TRY IT: For the listing beneath, state how many lines contain the string "Templates". Give the number by itself.

EXERCISE DATA:
-- Opening Marker --

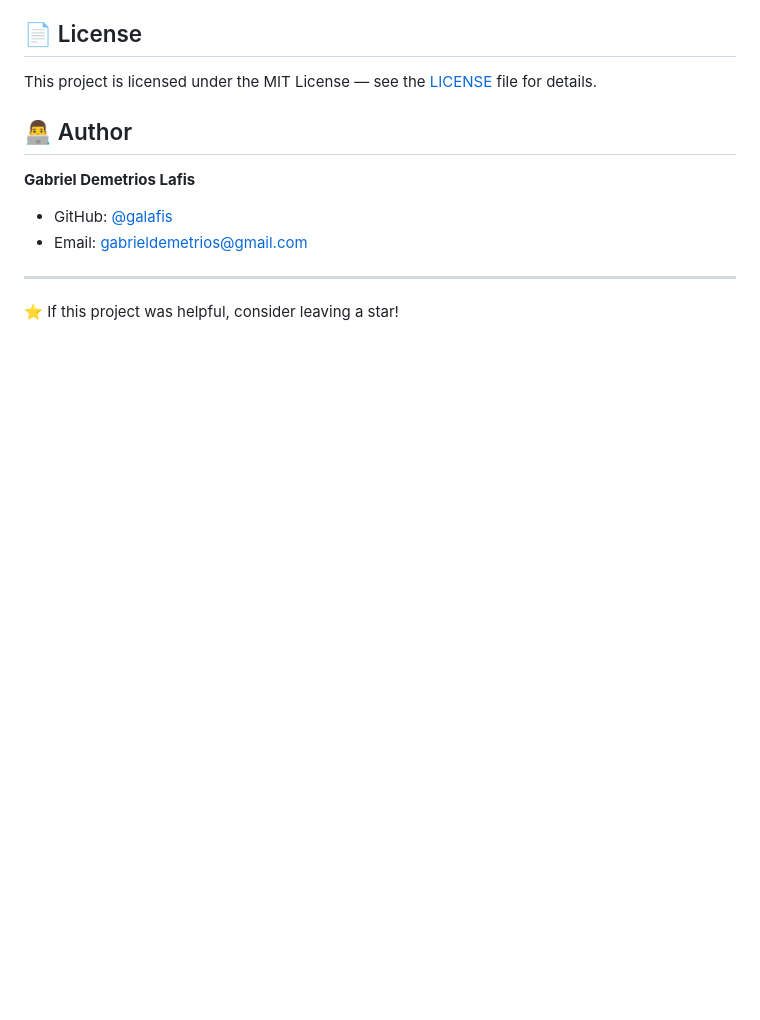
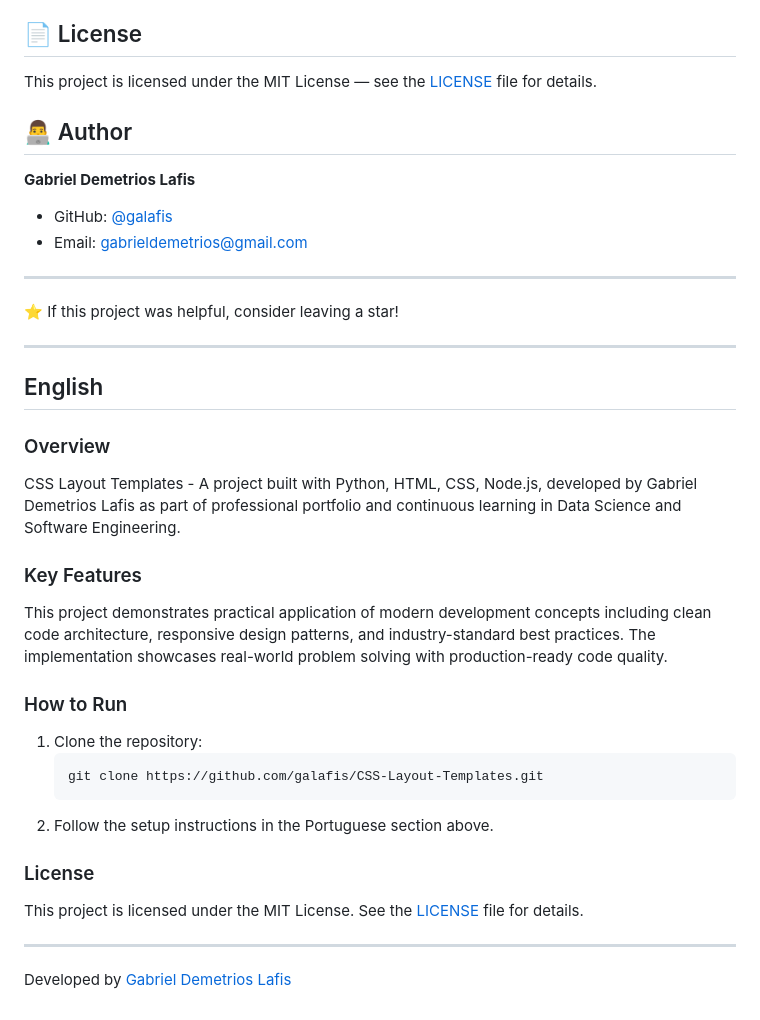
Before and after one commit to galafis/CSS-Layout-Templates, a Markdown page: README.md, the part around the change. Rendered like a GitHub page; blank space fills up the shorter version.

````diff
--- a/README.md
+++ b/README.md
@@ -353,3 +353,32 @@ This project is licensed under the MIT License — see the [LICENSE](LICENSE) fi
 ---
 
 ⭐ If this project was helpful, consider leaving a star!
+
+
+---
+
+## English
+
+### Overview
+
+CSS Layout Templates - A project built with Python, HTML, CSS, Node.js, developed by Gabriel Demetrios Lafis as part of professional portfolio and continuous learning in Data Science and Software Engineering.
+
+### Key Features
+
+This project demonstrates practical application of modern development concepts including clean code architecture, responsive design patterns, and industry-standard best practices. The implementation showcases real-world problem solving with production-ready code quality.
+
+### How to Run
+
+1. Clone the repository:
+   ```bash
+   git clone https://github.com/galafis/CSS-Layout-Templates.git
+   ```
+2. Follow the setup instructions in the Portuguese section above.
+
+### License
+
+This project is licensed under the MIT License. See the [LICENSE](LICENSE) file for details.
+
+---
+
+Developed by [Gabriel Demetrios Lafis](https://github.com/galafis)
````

-- Closing Marker --

SOLUTION: 3